nate the All-campus sings with the
regular Sunday afternoon mixers. Aln
Russ:
DRA-FT COST MICHIGAN $GM - move
PER-3IAN; BELOW AVERAGE miles
-- thef
Lansing, Feb. 23.-Michigan falls Germ
nearly 10 per cent below the average the.]
for the United States in credits against Minsh
its draft quotarfor men enlisted in the they
United States service. The figure for miles
Michligan is 30.88 per cent. The aver- tinuin
age for the United States is 40.42 per
cent, according to first reports of the In
provost marshal general to the sec- begun
retary of war. to- ha
The national total to be raised was ation
1,152,985 including 687,000 in the first porte
draft, 465,985 in the National Guard along
June 30, 1917. and the men who enter- Plata
ed the regular army between April 2 appai
and June 30, 1917. Michigan's gross which
quota for the first draft was 43,936, tion a
enlisted credits 13,569, leaving a no Mi
quota to be raised of, 30,291. . been
The cost per man selected for ser-
vice in the National Army in Michi- * *
gan was $6.34, The average for the *
United States was $4.93. Oklahoma * 0
showed the lowest cost per man with * vita
$1.57 and Rhode Island the highest of * on
$18.02. * day,
Comparison with' the cost of the * o'cl
draft in the Civil War is favorable to * inv:
the present administration. Prior to * cen
March 3, 1863 the cost was $34.01 per * men

DEAN COOLEY TO ADDRESS
EDUCATIONAL ASSOCIATION
Mortimer E. Cooley, dean of the col-I
lege of engineering, left Ann Arbor
yesterday morning for Atlantic City
to attend a meeting of the department
of superintendence of the National
Educational Association. Dean Cooley,
will deliver a message of President
Wilson to the effect that students now
in college should remain and complete
their education before going to the
front.
While in the east, Dean Cooley will
visit a number of other cities in an
unofficial capacity, returning to Ann
Arbor about March 1.

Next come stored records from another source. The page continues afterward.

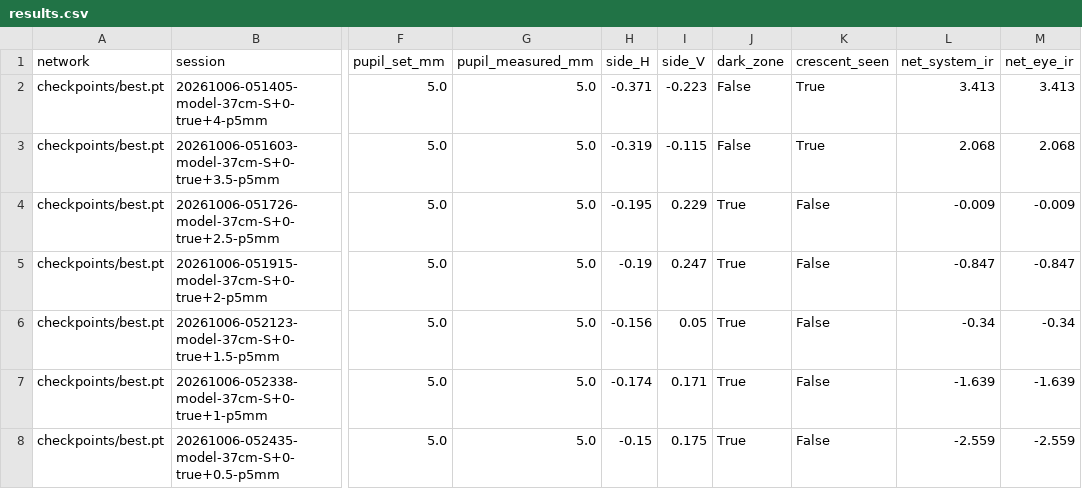
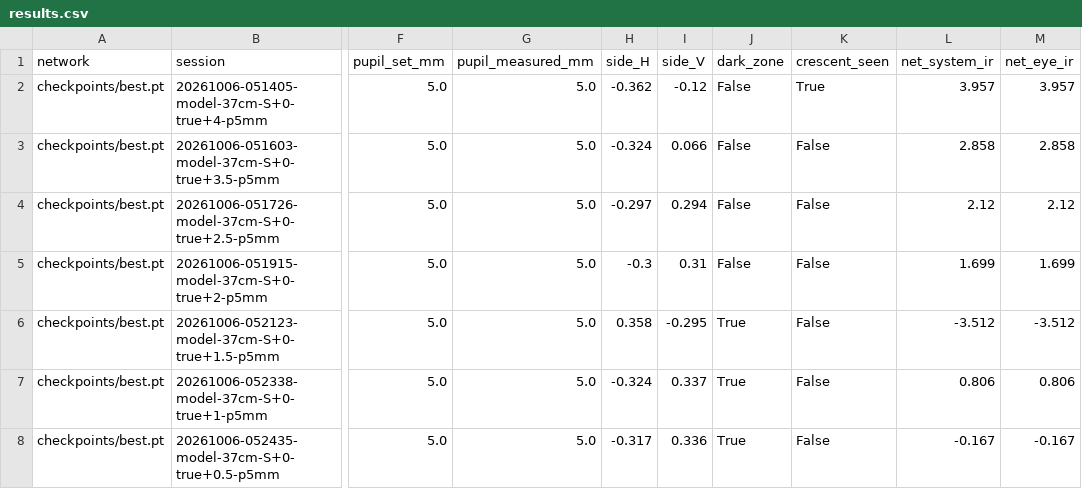
Before and after one commit to MierLi6566716/eyesim, a CSV file: model_eye/results/D1_37cm_nolens_5mm/results.csv, drawn as a sheet; only a part is shown, gaps mark what is left out; the diff covers the shown part only; the diff names each change by its address in the sheet, - before the commit and + after, or states it on an @@ line.

Commit message:
Model-eye overview figures; aperture found from pooled reflex; simulator: 20 cm, lens reflections
- model_eye/overview/: four figures + README (accuracy per block, pupil-centring
  effect and measured sensitivity, physics vs simulator, published results for scale)
- model_eye_report: aperture centre fitted to the edge of the moving reflex, pooled
  over blocks taken without moving the eye (A+B+C, D1+D2, E1+E2, F1+F2)
- measure_eye: refine_pupil can be switched off (args.refine)
- photorefraction: distance range 200-1000 mm; trial-lens reflections in training scenes

```diff
--- a/model_eye/results/D1_37cm_nolens_5mm/results.csv
+++ b/model_eye/results/D1_37cm_nolens_5mm/results.csv
-H2 (side_H): -0.371
+H2 (side_H): -0.362
-I2 (side_V): -0.223
+I2 (side_V): -0.12
-L2 (net_system_ir): 3.413
+L2 (net_system_ir): 3.957
-M2 (net_eye_ir): 3.413
+M2 (net_eye_ir): 3.957
-H3 (side_H): -0.319
+H3 (side_H): -0.324
-I3 (side_V): -0.115
+I3 (side_V): 0.066
-K3 (crescent_seen): True
+K3 (crescent_seen): False
-L3 (net_system_ir): 2.068
+L3 (net_system_ir): 2.858
-M3 (net_eye_ir): 2.068
+M3 (net_eye_ir): 2.858
-H4 (side_H): -0.195
+H4 (side_H): -0.297
-I4 (side_V): 0.229
+I4 (side_V): 0.294
-J4:J5 (dark_zone): True
+J4:J5 (dark_zone): False
-L4 (net_system_ir): -0.009
+L4 (net_system_ir): 2.12
-M4 (net_eye_ir): -0.009
+M4 (net_eye_ir): 2.12
-H5 (side_H): -0.19
+H5 (side_H): -0.3
-I5 (side_V): 0.247
+I5 (side_V): 0.31
-L5 (net_system_ir): -0.847
+L5 (net_system_ir): 1.699
-M5 (net_eye_ir): -0.847
+M5 (net_eye_ir): 1.699
-H6 (side_H): -0.156
+H6 (side_H): 0.358
-I6 (side_V): 0.05
+I6 (side_V): -0.295
-L6 (net_system_ir): -0.34
+L6 (net_system_ir): -3.512
-M6 (net_eye_ir): -0.34
+M6 (net_eye_ir): -3.512
-H7 (side_H): -0.174
+H7 (side_H): -0.324
-I7 (side_V): 0.171
+I7 (side_V): 0.337
-L7 (net_system_ir): -1.639
+L7 (net_system_ir): 0.806
-M7 (net_eye_ir): -1.639
+M7 (net_eye_ir): 0.806
-H8 (side_H): -0.15
+H8 (side_H): -0.317
-I8 (side_V): 0.175
+I8 (side_V): 0.336
-L8 (net_system_ir): -2.559
+L8 (net_system_ir): -0.167
-M8 (net_eye_ir): -2.559
+M8 (net_eye_ir): -0.167
```
Also changed, not shown: 126 edited cells elsewhere in this file, model_eye/results/A_37cm_plus4_7mm/results.csv, model_eye/results/C_37cm_nolens_7mm/results.csv, 45 other files.
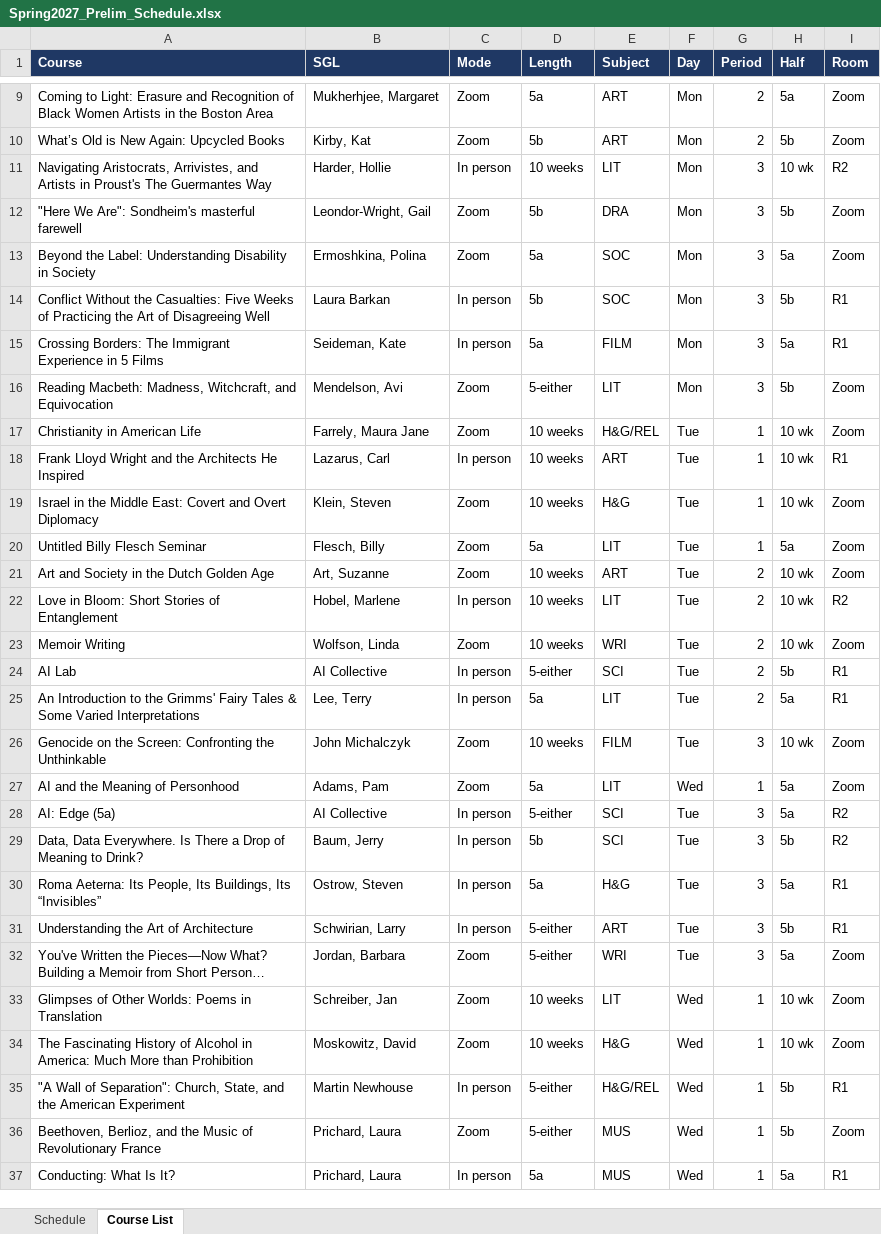
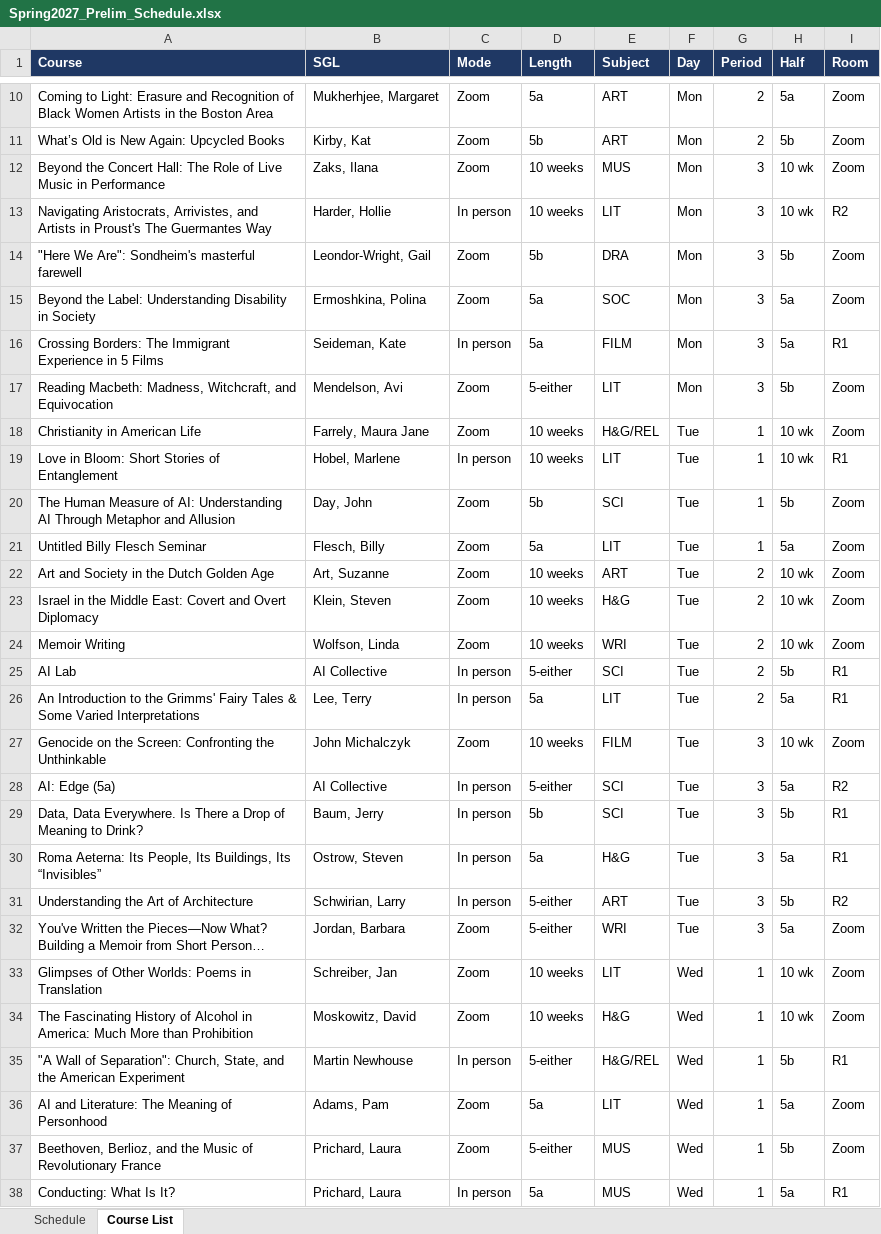
Before and after one commit to rhershkowitz-bolli/scheduling, an Excel workbook: Spring2027_Prelim_Schedule.xlsx, sheet Course List, drawn as a sheet; only a part is shown, gaps mark what is left out; long unchanged cells end in …; values as stored, in another font and other column widths than the file's, no borders; removed rows and columns are numbered as before the commit, all else as after; the diff covers the shown part only; the diff names each change by its address in the sheet, - before the commit and + after, or states it on an @@ line.

```diff
--- a/Spring2027_Prelim_Schedule.xlsx (sheet Course List)
+++ b/Spring2027_Prelim_Schedule.xlsx (sheet Course List)
+row 12: Beyond the Concert Hall: The Role of Live Music in Performance | Zaks, Ilana | Zoom | 10 weeks | MUS | Mon | 3 | 10 wk | Zoom
-row 14: Conflict Without the Casualties: Five Weeks of Practicing the Art of Disagreeing Well | Laura Barkan | In person | 5b | SOC | Mon | 3 | 5b | R1
-A19 (Course): Frank Lloyd Wright and the Architects He Inspired
+A19 (Course): Love in Bloom: Short Stories of Entanglement
-B19 (SGL): Lazarus, Carl
+B19 (SGL): Hobel, Marlene
-E19 (Subject): ART
+E19 (Subject): LIT
-row 19: Israel in the Middle East: Covert and Overt Diplomacy | Klein, Steven | Zoom | 10 weeks | H&G | Tue | 1 | 10 wk | Zoom
+row 20: The Human Measure of AI: Understanding AI Through Metaphor and Allusion | Day, John | Zoom | 5b | SCI | Tue | 1 | 5b | Zoom
-row 22: Love in Bloom: Short Stories of Entanglement | Hobel, Marlene | In person | 10 weeks | LIT | Tue | 2 | 10 wk | R2
+row 23: Israel in the Middle East: Covert and Overt Diplomacy | Klein, Steven | Zoom | 10 weeks | H&G | Tue | 2 | 10 wk | Zoom
-row 27: AI and the Meaning of Personhood | Adams, Pam | Zoom | 5a | LIT | Wed | 1 | 5a | Zoom
-I29 (Room): R2
+I29 (Room): R1
-I31 (Room): R1
+I31 (Room): R2
+row 36: AI and Literature: The Meaning of Personhood | Adams, Pam | Zoom | 5a | LIT | Wed | 1 | 5a | Zoom
```
Also changed, not shown: 3 added rows, 3 removed rows and 1 edited cell elsewhere in this sheet, sheet Schedule, 1 other file.
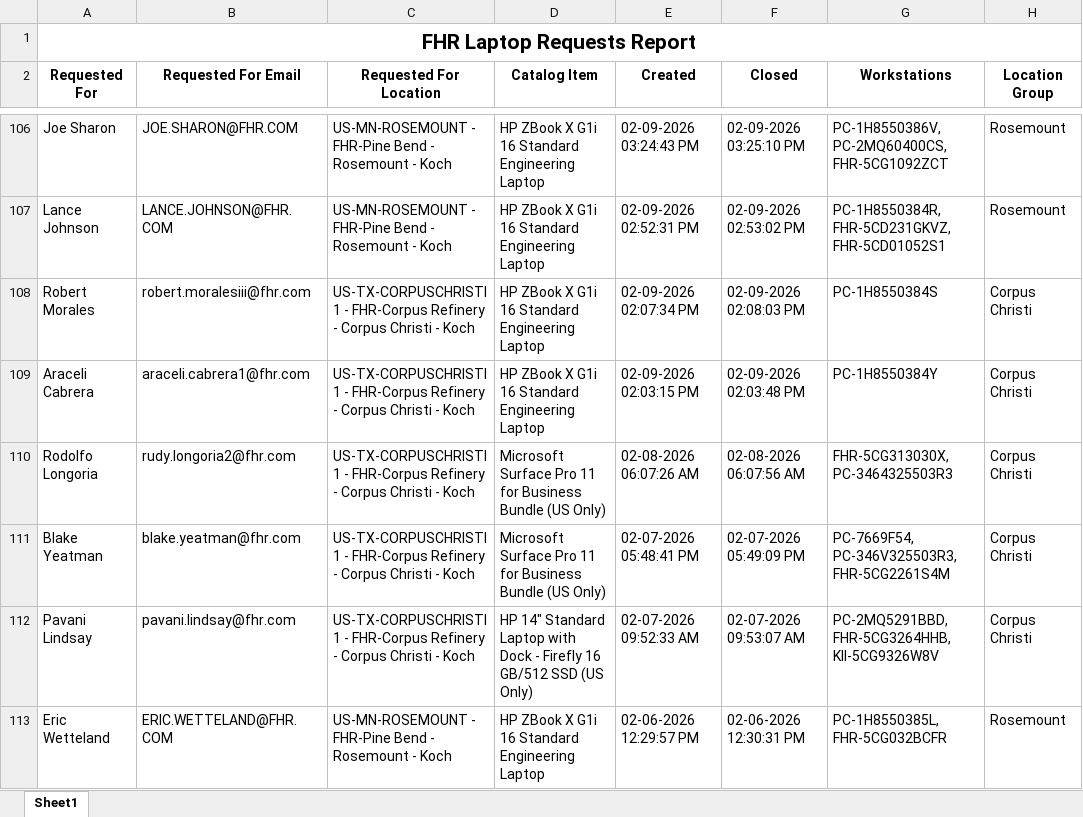
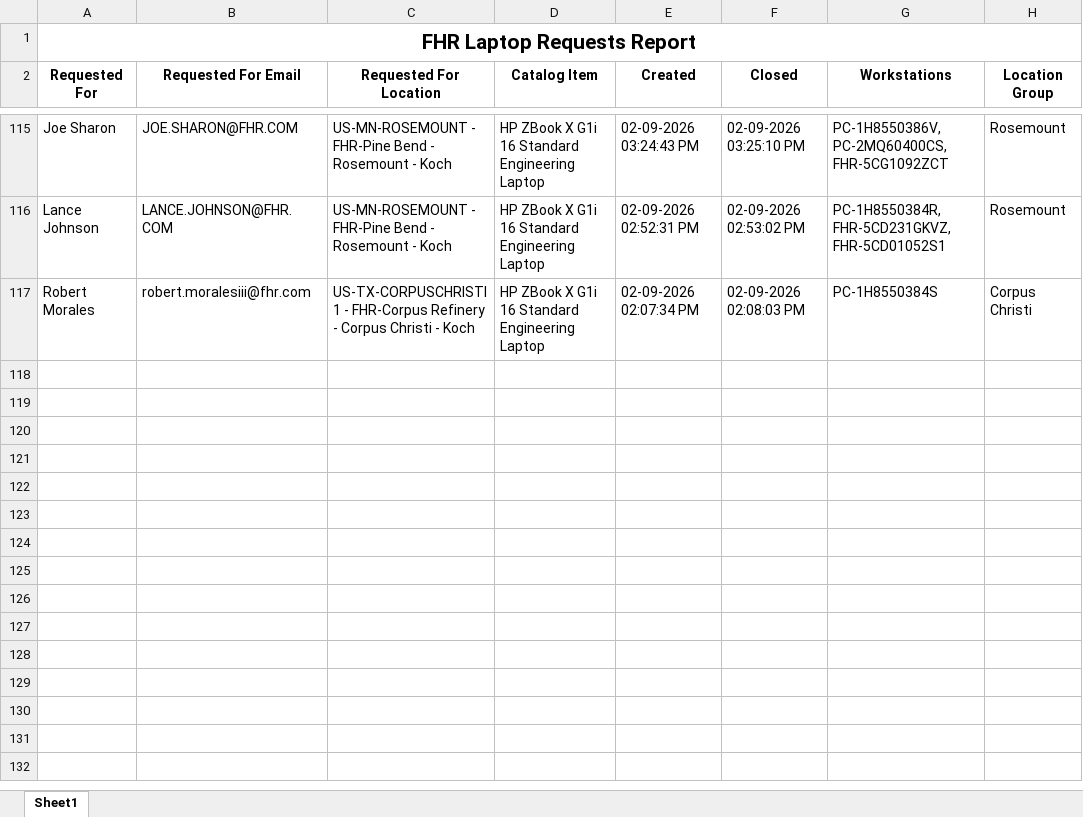
Before and after one commit to ellis-massey-FHR/fhr-device-audit, an Excel workbook: output/fhr_computer_requests.xlsx, sheet Sheet1, drawn as a sheet; only a part is shown, gaps mark what is left out; values as stored, in another font and other column widths than the file's, no borders; charts and pictures not drawn; removed rows and columns are numbered as before the commit, all else as after; the diff covers the shown part only; the diff names each change by its address in the sheet, - before the commit and + after, or states it on an @@ line.

```diff
--- a/output/fhr_computer_requests.xlsx (sheet Sheet1)
+++ b/output/fhr_computer_requests.xlsx (sheet Sheet1)
-row 109: Araceli Cabrera | araceli.cabrera1@fhr.com | US-TX-CORPUSCHRISTI1 - FHR-Corpus Refinery - Corpus Christi - Koch | HP ZBook X G1i 16 Standard Engineering Laptop | 02-09-2026 02:03:15 PM | 02-09-2026 02:03:48 PM | PC-1H8550384Y | Corpus Christi
-row 110: Rodolfo Longoria | rudy.longoria2@fhr.com | US-TX-CORPUSCHRISTI1 - FHR-Corpus Refinery - Corpus Christi - Koch | Microsoft Surface Pro 11 for Business Bundle (US Only) | 02-08-2026 06:07:26 AM | 02-08-2026 06:07:56 AM | FHR-5CG313030X, PC-3464325503R3 | Corpus Christi
-row 111: Blake Yeatman | blake.yeatman@fhr.com | US-TX-CORPUSCHRISTI1 - FHR-Corpus Refinery - Corpus Christi - Koch | Microsoft Surface Pro 11 for Business Bundle (US Only) | 02-07-2026 05:48:41 PM | 02-07-2026 05:49:09 PM | PC-7669F54, PC-346V325503R3, FHR-5CG2261S4M | Corpus Christi
-row 112: Pavani Lindsay | pavani.lindsay@fhr.com | US-TX-CORPUSCHRISTI1 - FHR-Corpus Refinery - Corpus Christi - Koch | HP 14" Standard Laptop with Dock - Firefly 16 GB/512 SSD (US Only) | 02-07-2026 09:52:33 AM | 02-07-2026 09:53:07 AM | PC-2MQ5291BBD, FHR-5CG3264HHB, KII-5CG9326W8V | Corpus Christi
-row 113: Eric Wetteland | ERIC.WETTELAND@FHR.COM | US-MN-ROSEMOUNT - FHR-Pine Bend - Rosemount - Koch | HP ZBook X G1i 16 Standard Engineering Laptop | 02-06-2026 12:29:57 PM | 02-06-2026 12:30:31 PM | PC-1H8550385L, FHR-5CG032BCFR | Rosemount
```
Also changed, not shown: 9 added rows, 4 removed rows and 20 edited cells elsewhere in this sheet, charts or pictures.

, DENT.,
[ ANN ARBOR

City, a

PRESBYTERIAN CHURCH
. Huron and Division

'

10:30 A. M. (Eastern Time)
THEME: "THE REALITY OF GOD"
Second in series of Lenten Services
QTThPKTTQ TAT I7TTmn

- man and after
act became $9
out that this -
as $10 would p

rison is u
e service in

Back to Top

© 2021 Regents of the University of Michigan